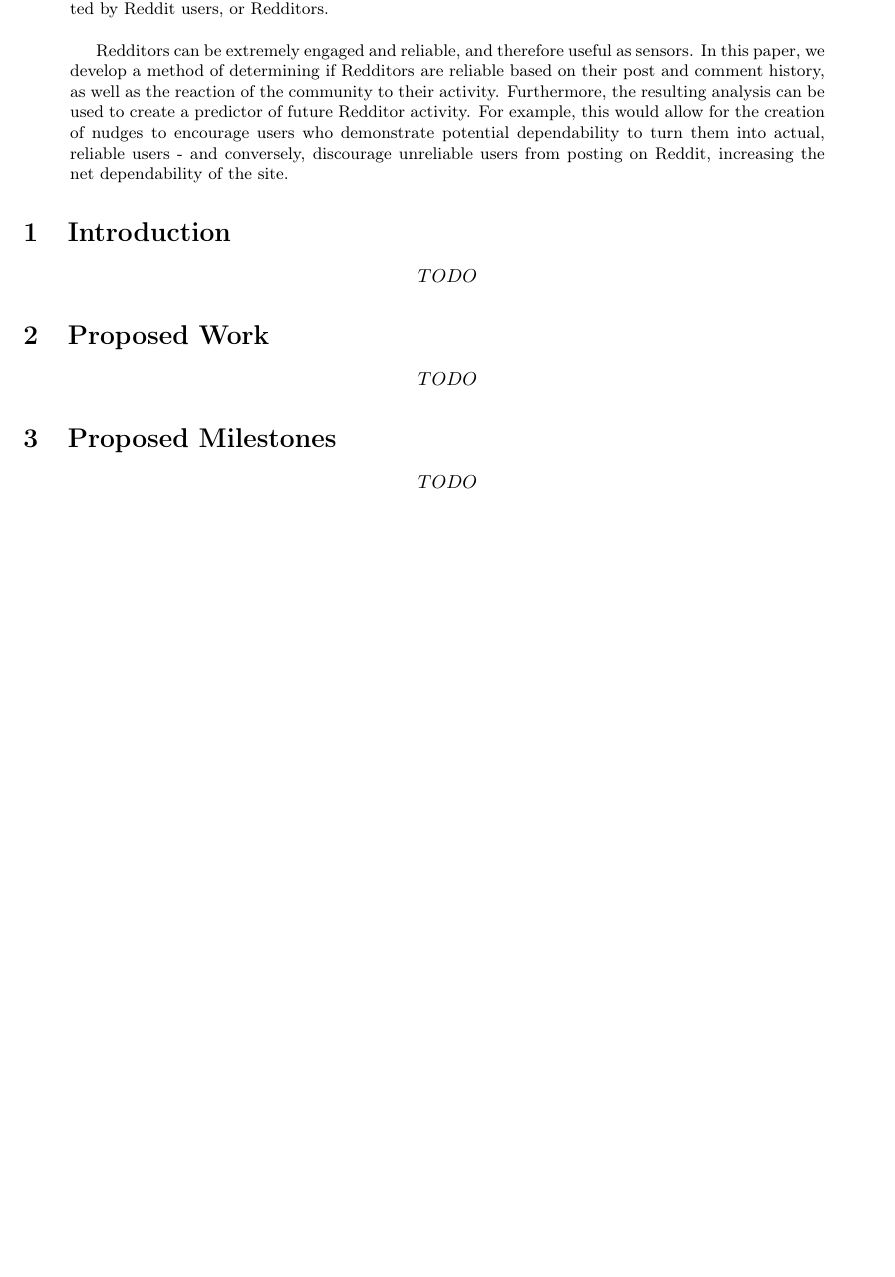
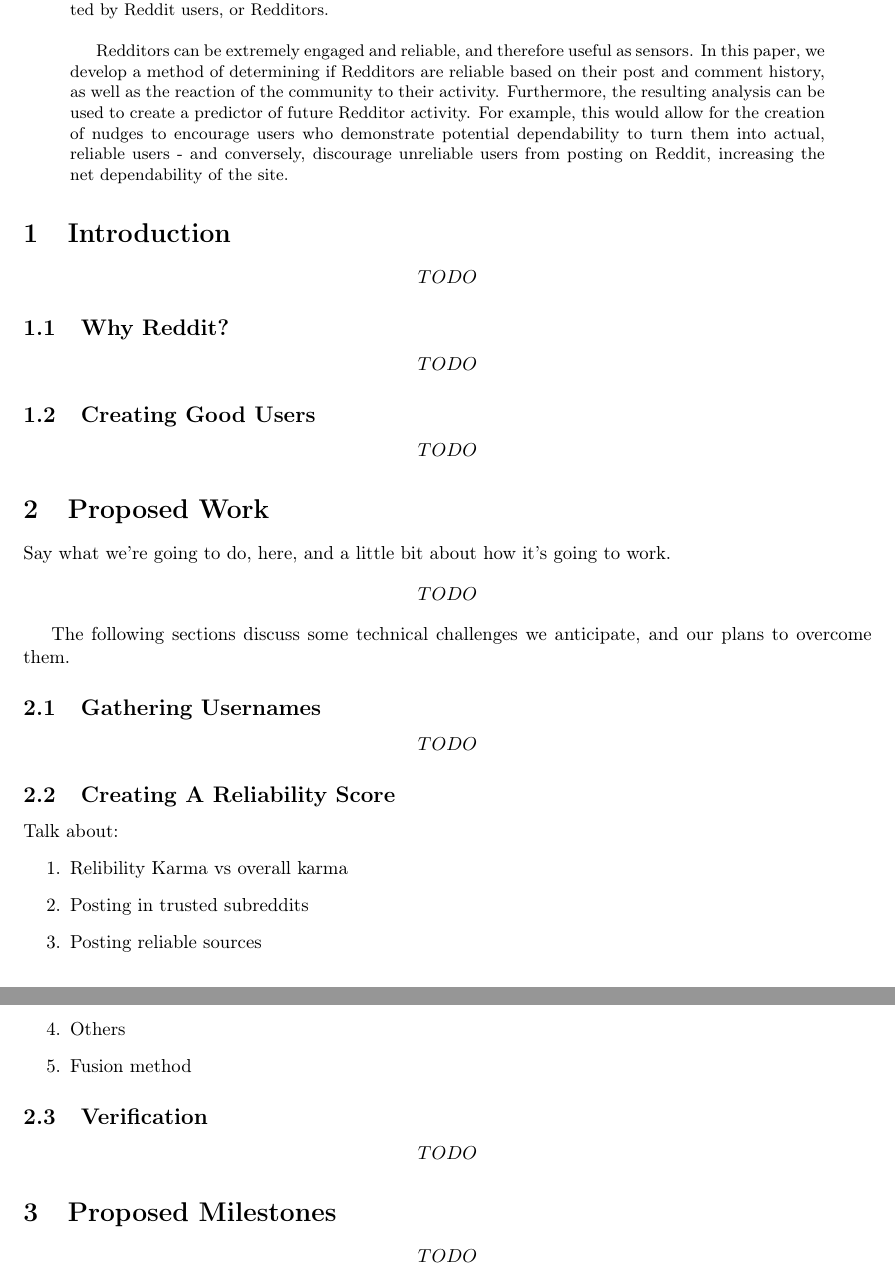
Before and after one commit to kashev/reddit-reliability, a LaTeX paper (proposal/proposal.tex, which reads proposal/sections/introduction.tex, proposal/sections/proposed_work.tex): part of the page before the commit and two parts of pages 1 and 2 of 2 after it, the two joined at a grey line, cut so that both start at the same text, the shorter picture padded with empty space. Compiled offline with pdfLaTeX.

Commit message:
adding some more structure to skeleton proposal

```diff
--- a/proposal/sections/introduction.tex
+++ b/proposal/sections/introduction.tex
@@ -1 +1,15 @@
 \[ TODO \]
+
+\subsection{Why Reddit?}
+\label{sub:why_reddit}
+
+\[ TODO \]
+
+% subsection why_reddit (end)
+
+\subsection{Creating Good Users}
+\label{sub:creating_good_users}
+
+\[ TODO \]
+
+% subsection creating_good_users (end)
--- a/proposal/sections/proposed_work.tex
+++ b/proposal/sections/proposed_work.tex
@@ -1 +1,27 @@
+Say what we're going to do, here, and a little bit about how it's going to work.
 \[TODO\]
+
+The following sections discuss some technical challenges we anticipate, and our
+plans to overcome them.
+
+\subsection{Gathering Usernames}
+\label{sub:gathering_usernames}
+\[TODO\]
+% subsubsection gathering_usernames (end)
+
+\subsection{Creating A Reliability Score}
+\label{sub:creating_a_reliability_score}
+Talk about:
+\begin{enumerate}
+    \item Relibility Karma vs overall karma
+    \item Posting in trusted subreddits
+    \item Posting reliable sources
+    \item Others
+    \item Fusion method
+\end{enumerate}
+% subsubsection creating_a_reliability_score (end)
+
+\subsection{Verification} % (fold)
+\label{sub:verification}
+\[TODO\]
+% subsubsection verification (end)
```
Also changed, not shown: proposal/proposal.pdf.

_____

→ **Exercise aim**
All lines above must be repeated exactly, and the pictures must be omitted.

→ **Written answer**
Before and after one commit to kashev/reddit-reliability, a LaTeX paper (proposal/proposal.tex, which reads proposal/sections/introduction.tex, proposal/sections/proposed_work.tex): part of the page before the commit and two parts of pages 1 and 2 of 2 after it, the two joined at a grey line, cut so that both start at the same text, the shorter picture padded with empty space. Compiled offline with pdfLaTeX.

Commit message:
adding some more structure to skeleton proposal

```diff
--- a/proposal/sections/introduction.tex
+++ b/proposal/sections/introduction.tex
@@ -1 +1,15 @@
 \[ TODO \]
+
+\subsection{Why Reddit?}
+\label{sub:why_reddit}
+
+\[ TODO \]
+
+% subsection why_reddit (end)
+
+\subsection{Creating Good Users}
+\label{sub:creating_good_users}
+
+\[ TODO \]
+
+% subsection creating_good_users (end)
--- a/proposal/sections/proposed_work.tex
+++ b/proposal/sections/proposed_work.tex
@@ -1 +1,27 @@
+Say what we're going to do, here, and a little bit about how it's going to work.
 \[TODO\]
+
+The following sections discuss some technical challenges we anticipate, and our
+plans to overcome them.
+
+\subsection{Gathering Usernames}
+\label{sub:gathering_usernames}
+\[TODO\]
+% subsubsection gathering_usernames (end)
+
+\subsection{Creating A Reliability Score}
+\label{sub:creating_a_reliability_score}
+Talk about:
+\begin{enumerate}
+    \item Relibility Karma vs overall karma
+    \item Posting in trusted subreddits
+    \item Posting reliable sources
+    \item Others
+    \item Fusion method
+\end{enumerate}
+% subsubsection creating_a_reliability_score (end)
+
+\subsection{Verification} % (fold)
+\label{sub:verification}
+\[TODO\]
+% subsubsection verification (end)
```
Also changed, not shown: proposal/proposal.pdf.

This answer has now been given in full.